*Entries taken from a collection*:
_ _ _ _ _ _ _
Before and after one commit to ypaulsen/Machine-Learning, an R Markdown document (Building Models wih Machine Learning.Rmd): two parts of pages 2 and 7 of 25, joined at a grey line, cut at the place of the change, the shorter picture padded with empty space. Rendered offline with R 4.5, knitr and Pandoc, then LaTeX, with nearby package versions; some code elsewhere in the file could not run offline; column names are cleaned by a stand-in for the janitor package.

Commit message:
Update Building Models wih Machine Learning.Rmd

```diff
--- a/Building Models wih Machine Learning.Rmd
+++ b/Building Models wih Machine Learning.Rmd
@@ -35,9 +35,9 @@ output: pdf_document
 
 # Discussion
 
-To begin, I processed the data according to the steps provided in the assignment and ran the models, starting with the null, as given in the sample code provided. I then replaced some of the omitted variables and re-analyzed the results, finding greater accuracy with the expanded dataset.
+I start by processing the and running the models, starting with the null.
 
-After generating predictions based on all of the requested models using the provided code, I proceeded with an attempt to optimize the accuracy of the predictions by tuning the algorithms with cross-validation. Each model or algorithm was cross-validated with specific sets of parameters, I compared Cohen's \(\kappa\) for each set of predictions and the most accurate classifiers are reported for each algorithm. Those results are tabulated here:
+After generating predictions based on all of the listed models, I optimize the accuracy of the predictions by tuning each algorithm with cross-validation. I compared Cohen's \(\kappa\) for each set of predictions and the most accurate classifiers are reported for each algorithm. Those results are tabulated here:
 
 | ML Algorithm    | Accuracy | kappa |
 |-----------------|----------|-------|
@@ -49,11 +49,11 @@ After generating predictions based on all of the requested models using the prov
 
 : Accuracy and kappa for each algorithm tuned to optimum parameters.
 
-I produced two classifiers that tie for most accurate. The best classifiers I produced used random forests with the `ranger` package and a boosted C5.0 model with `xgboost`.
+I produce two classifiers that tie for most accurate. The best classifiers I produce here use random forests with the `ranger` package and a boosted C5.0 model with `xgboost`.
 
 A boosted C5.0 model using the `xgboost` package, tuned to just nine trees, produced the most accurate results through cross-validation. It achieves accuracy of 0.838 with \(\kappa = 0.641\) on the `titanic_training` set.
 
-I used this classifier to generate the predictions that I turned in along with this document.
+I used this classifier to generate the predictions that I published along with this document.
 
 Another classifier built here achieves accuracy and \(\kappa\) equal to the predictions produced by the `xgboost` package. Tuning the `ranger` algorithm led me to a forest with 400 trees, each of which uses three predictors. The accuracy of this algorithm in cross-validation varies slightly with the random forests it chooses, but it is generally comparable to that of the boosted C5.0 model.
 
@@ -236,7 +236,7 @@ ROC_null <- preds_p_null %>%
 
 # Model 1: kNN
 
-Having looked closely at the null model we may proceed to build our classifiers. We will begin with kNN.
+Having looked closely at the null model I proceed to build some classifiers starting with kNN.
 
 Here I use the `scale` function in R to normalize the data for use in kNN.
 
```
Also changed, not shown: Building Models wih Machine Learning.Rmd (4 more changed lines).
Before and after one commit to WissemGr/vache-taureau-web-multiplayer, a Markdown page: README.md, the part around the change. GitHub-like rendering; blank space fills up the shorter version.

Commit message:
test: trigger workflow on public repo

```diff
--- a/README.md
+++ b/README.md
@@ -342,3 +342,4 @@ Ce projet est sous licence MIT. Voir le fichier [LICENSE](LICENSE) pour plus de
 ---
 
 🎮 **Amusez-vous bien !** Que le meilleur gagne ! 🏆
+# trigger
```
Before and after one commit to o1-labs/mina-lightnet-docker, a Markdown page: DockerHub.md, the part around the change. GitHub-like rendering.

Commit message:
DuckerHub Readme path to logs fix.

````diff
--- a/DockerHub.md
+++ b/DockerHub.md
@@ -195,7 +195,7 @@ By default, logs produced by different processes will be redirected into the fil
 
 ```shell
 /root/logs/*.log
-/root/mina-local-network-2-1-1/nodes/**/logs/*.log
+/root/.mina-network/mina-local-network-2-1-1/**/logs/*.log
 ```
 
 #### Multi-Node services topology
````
_ _ _ _ _ _ _
*Problem details*: Return every record, word for word.

*Expected answer*:
Before and after one commit to ypaulsen/Machine-Learning, an R Markdown document (Building Models wih Machine Learning.Rmd): two parts of pages 2 and 7 of 25, joined at a grey line, cut at the place of the change, the shorter picture padded with empty space. Rendered offline with R 4.5, knitr and Pandoc, then LaTeX, with nearby package versions; some code elsewhere in the file could not run offline; column names are cleaned by a stand-in for the janitor package.

Commit message:
Update Building Models wih Machine Learning.Rmd

```diff
--- a/Building Models wih Machine Learning.Rmd
+++ b/Building Models wih Machine Learning.Rmd
@@ -35,9 +35,9 @@ output: pdf_document
 
 # Discussion
 
-To begin, I processed the data according to the steps provided in the assignment and ran the models, starting with the null, as given in the sample code provided. I then replaced some of the omitted variables and re-analyzed the results, finding greater accuracy with the expanded dataset.
+I start by processing the and running the models, starting with the null.
 
-After generating predictions based on all of the requested models using the provided code, I proceeded with an attempt to optimize the accuracy of the predictions by tuning the algorithms with cross-validation. Each model or algorithm was cross-validated with specific sets of parameters, I compared Cohen's \(\kappa\) for each set of predictions and the most accurate classifiers are reported for each algorithm. Those results are tabulated here:
+After generating predictions based on all of the listed models, I optimize the accuracy of the predictions by tuning each algorithm with cross-validation. I compared Cohen's \(\kappa\) for each set of predictions and the most accurate classifiers are reported for each algorithm. Those results are tabulated here:
 
 | ML Algorithm    | Accuracy | kappa |
 |-----------------|----------|-------|
@@ -49,11 +49,11 @@ After generating predictions based on all of the requested models using the prov
 
 : Accuracy and kappa for each algorithm tuned to optimum parameters.
 
-I produced two classifiers that tie for most accurate. The best classifiers I produced used random forests with the `ranger` package and a boosted C5.0 model with `xgboost`.
+I produce two classifiers that tie for most accurate. The best classifiers I produce here use random forests with the `ranger` package and a boosted C5.0 model with `xgboost`.
 
 A boosted C5.0 model using the `xgboost` package, tuned to just nine trees, produced the most accurate results through cross-validation. It achieves accuracy of 0.838 with \(\kappa = 0.641\) on the `titanic_training` set.
 
-I used this classifier to generate the predictions that I turned in along with this document.
+I used this classifier to generate the predictions that I published along with this document.
 
 Another classifier built here achieves accuracy and \(\kappa\) equal to the predictions produced by the `xgboost` package. Tuning the `ranger` algorithm led me to a forest with 400 trees, each of which uses three predictors. The accuracy of this algorithm in cross-validation varies slightly with the random forests it chooses, but it is generally comparable to that of the boosted C5.0 model.
 
@@ -236,7 +236,7 @@ ROC_null <- preds_p_null %>%
 
 # Model 1: kNN
 
-Having looked closely at the null model we may proceed to build our classifiers. We will begin with kNN.
+Having looked closely at the null model I proceed to build some classifiers starting with kNN.
 
 Here I use the `scale` function in R to normalize the data for use in kNN.
 
```
Also changed, not shown: Building Models wih Machine Learning.Rmd (4 more changed lines).
Before and after one commit to WissemGr/vache-taureau-web-multiplayer, a Markdown page: README.md, the part around the change. GitHub-like rendering; blank space fills up the shorter version.

Commit message:
test: trigger workflow on public repo

```diff
--- a/README.md
+++ b/README.md
@@ -342,3 +342,4 @@ Ce projet est sous licence MIT. Voir le fichier [LICENSE](LICENSE) pour plus de
 ---
 
 🎮 **Amusez-vous bien !** Que le meilleur gagne ! 🏆
+# trigger
```
Before and after one commit to o1-labs/mina-lightnet-docker, a Markdown page: DockerHub.md, the part around the change. GitHub-like rendering.

Commit message:
DuckerHub Readme path to logs fix.

````diff
--- a/DockerHub.md
+++ b/DockerHub.md
@@ -195,7 +195,7 @@ By default, logs produced by different processes will be redirected into the fil
 
 ```shell
 /root/logs/*.log
-/root/mina-local-network-2-1-1/nodes/**/logs/*.log
+/root/.mina-network/mina-local-network-2-1-1/**/logs/*.log
 ```
 
 #### Multi-Node services topology
````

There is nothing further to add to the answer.